Selling Yaletown in Surrey

Wave Towers | BCBusiness
Will lin, the developer behind Wave Towers, built Yaletown’s first loft residences.

The guy who saw Yaletown’s sheen years ago sees more of the same potential in Surrey’s City Centre

For Will Lin, CEO of Rize Alliance Properties Ltd., being a pioneer in neighbourhoods undergoing transformation comes as naturally as breathing. He saw value in Yaletown when it was still a run-down warehouse district and defied naysayers by building Vancouver’s first contemporary loft residences there. He’s the visionary behind The Rolston, a dramatic conversion of rhythm and blues mecca The Yale Pub into modern urban apartment residences.

So it’s no small wonder that when he rediscovered Surrey in 2010, Lin saw opportunity. He admits it had been some time since he’d been to the City Centre neighbourhood, but what he saw changed his business forever. “I was amazed by the results of the City’s investment in infrastructure and amenities for the populations that live, work and visit here.”

Lin located a property at 134th Street and 103A Avenue, and a joint venture between the vendor, Rize Alliance, and Atelier Capital Partners was born. Once again, Lin was to be at the helm of a transformative new development.

The project is Wave: twin, 28-storey towers with undulating façades that make this residential development as intriguing as it is unique. There’s a geometric precision, a futuristic symmetry to the way curves and angles intersect with the fundamentally linear walls and structural elements. Balconies are spacious—most more than 150 square feet, some as large as 325—and are meticulously designed to provide areas of both sun and shade throughout the day.

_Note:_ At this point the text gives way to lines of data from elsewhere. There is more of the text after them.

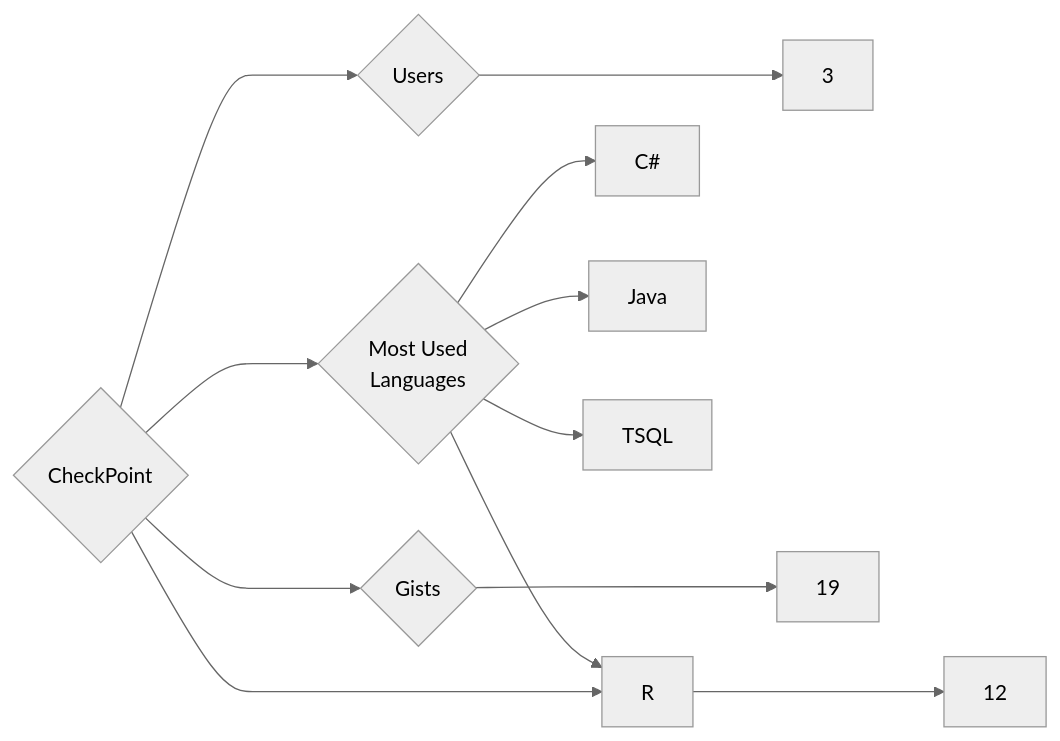
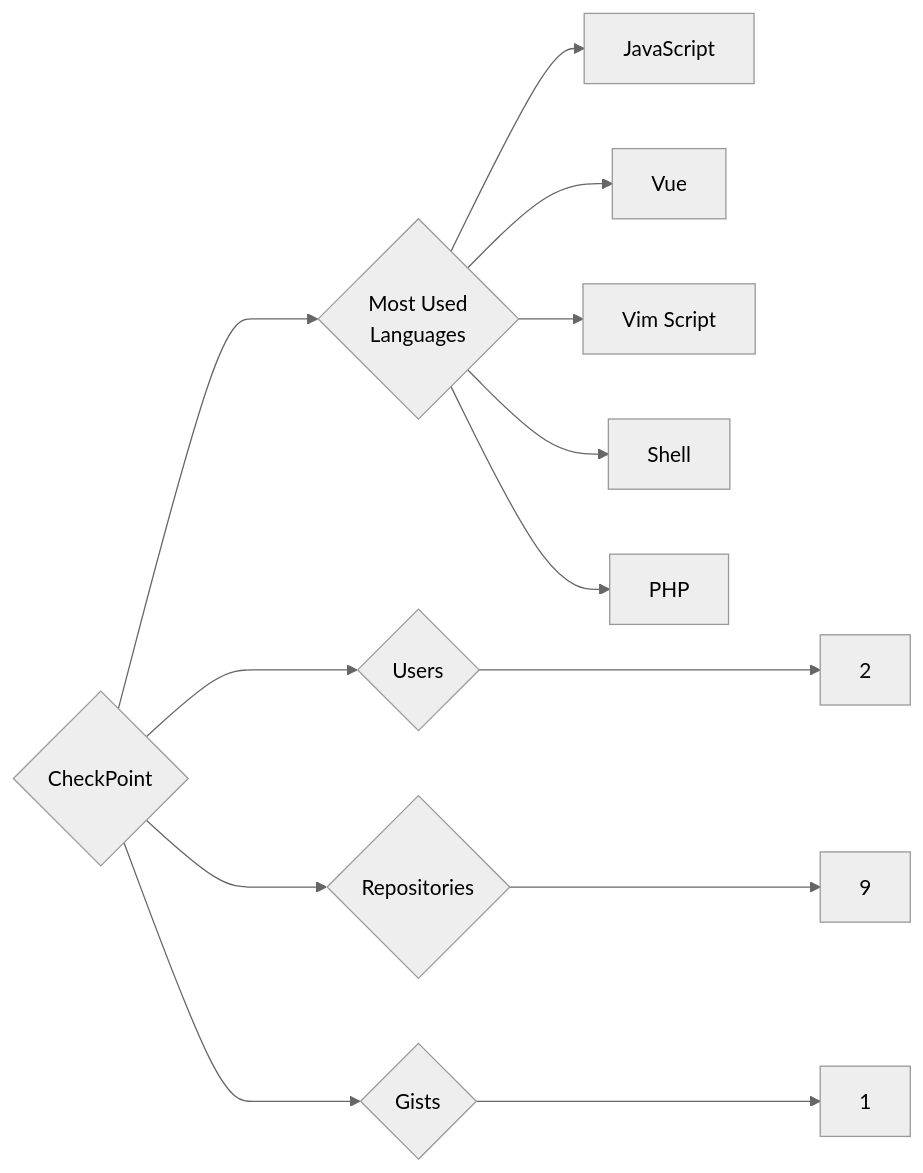
One commit to trickest/insiders changed the diagram in targets/CheckPoint/README.md. Above: the diagram before and after it, drawn with Mermaid (neutral theme). The commit also changed 857 other files, not shown here.

````diff
--- a/targets/CheckPoint/README.md
+++ b/targets/CheckPoint/README.md
@@ -3,12 +3,13 @@
 ```mermaid
 graph LR
 COMPANY_NAME{CheckPoint}
-COMPANY_NAME ---> U{Users} ---> UN[3]
-COMPANY_NAME ---> R{Repositories} ---> RN[12]
-COMPANY_NAME ---> G{Gists} ---> GN[19]
+COMPANY_NAME ---> U{Users} ---> UN[2]
+COMPANY_NAME ---> R{Repositories} ---> RN[9]
+COMPANY_NAME ---> G{Gists} ---> GN[1]
 COMPANY_NAME ---> ML{Most Used<br>Languages}
-ML --> C#[C#]
-ML --> R[R]
-ML --> Java[Java]
-ML --> TSQL[TSQL]
+ML --> JavaScript[JavaScript]
+ML --> Vue[Vue]
+ML --> Vim_Script[Vim Script]
+ML --> Shell[Shell]
+ML --> PHP[PHP]
 ```
````
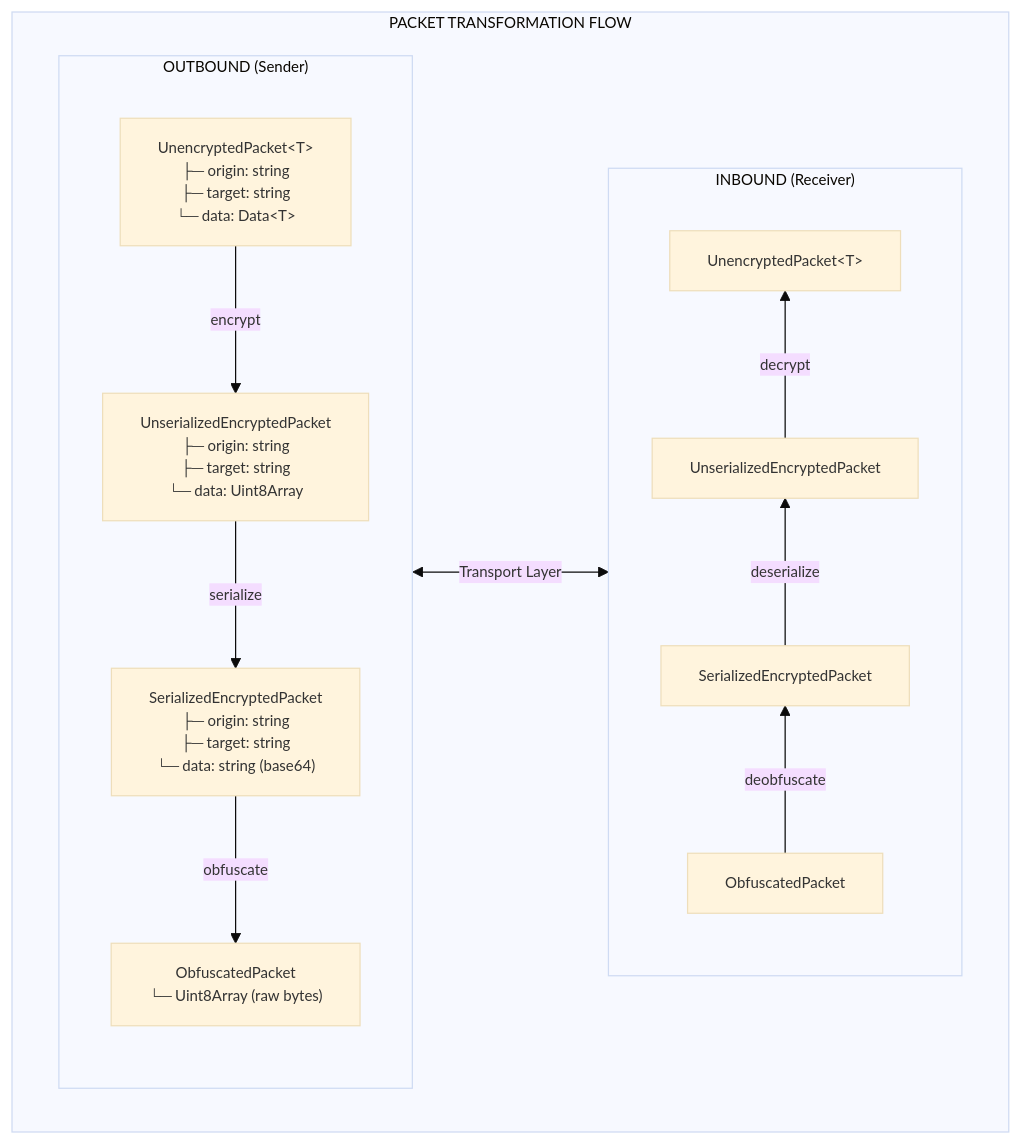
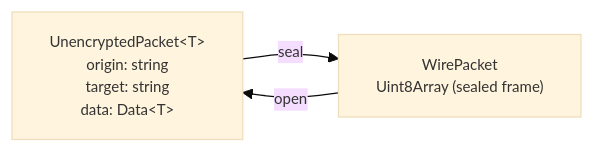
The diagram in libs/network-protocol/src/lib/packet/README.md (AndrewRedican/hyperfrontend), drawn with Mermaid before and after one commit. The commit also changed other lines of this file and 28 other files, not shown here.

````diff
--- a/libs/network-protocol/src/lib/packet/README.md
+++ b/libs/network-protocol/src/lib/packet/README.md
@@ -13,36 +11,14 @@
 ```mermaid
 ---
 config:
   theme: base
   themeVariables:
     fontSize: 12px
 ---
-flowchart TB
-    subgraph PacketFlow["PACKET TRANSFORMATION FLOW"]
-        subgraph Outbound["OUTBOUND (Sender)"]
-            direction TB
-            UE1["UnencryptedPacket&lt;T&gt;<br/>├─ origin: string<br/>├─ target: string<br/>└─ data: Data&lt;T&gt;"]
-            USE1["UnserializedEncryptedPacket<br/>├─ origin: string<br/>├─ target: string<br/>└─ data: Uint8Array"]
-            SE1["SerializedEncryptedPacket<br/>├─ origin: string<br/>├─ target: string<br/>└─ data: string (base64)"]
-            OP1["ObfuscatedPacket<br/>└─ Uint8Array (raw bytes)"]
+flowchart LR
+    UP["UnencryptedPacket&lt;T&gt;<br/>origin: string<br/>target: string<br/>data: Data&lt;T&gt;"]
+    WP["WirePacket<br/>Uint8Array (sealed frame)"]
 
-            UE1 -->|"encrypt"| USE1
-            USE1 -->|"serialize"| SE1
-            SE1 -->|"obfuscate"| OP1
-        end
-
-        subgraph Inbound["INBOUND (Receiver)"]
-            direction BT
-            OP2["ObfuscatedPacket"]
-            SE2["SerializedEncryptedPacket"]
-            USE2["UnserializedEncryptedPacket"]
-            UE2["UnencryptedPacket&lt;T&gt;"]
-
-            OP2 -->|"deobfuscate"| SE2
-            SE2 -->|"deserialize"| USE2
-            USE2 -->|"decrypt"| UE2
-        end
-
-        OP1 <-->|"Transport Layer"| OP2
-    end
+    UP -->|"seal"| WP
+    WP -->|"open"| UP
 ```
````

When asked why he believes such an iconic design was right for the site, Lin’s response is instantaneous: “Why wouldn’t it work here? Surrey’s slogan is ‘The future lives here,’ so the architecture had to project this concept of being a modern metropolis. Can you imagine how out of place something like an Arts & Crafts design, for instance, would look?”

He’s also pragmatic about the realities of the marketing benefits. “When you spend tens of thousands, or even hundreds of thousands of dollars on advertising, that money becomes an expense that you don’t recoup. This building stands out; it becomes its own advertising brand.”

Construction costs are estimated at $60 million per tower with the bulk of contractors, sub-trades and suppliers coming from the surrounding neighbourhood—meaning Wave is also a significant economic generator for local Surrey residents. Finished suites in the initial tower range from one-bedroom and den to three-bedroom, and average $4.20 per square foot. Wave’s first tower is anticipated to be complete in summer 2015 and sales for the second tower launch this spring.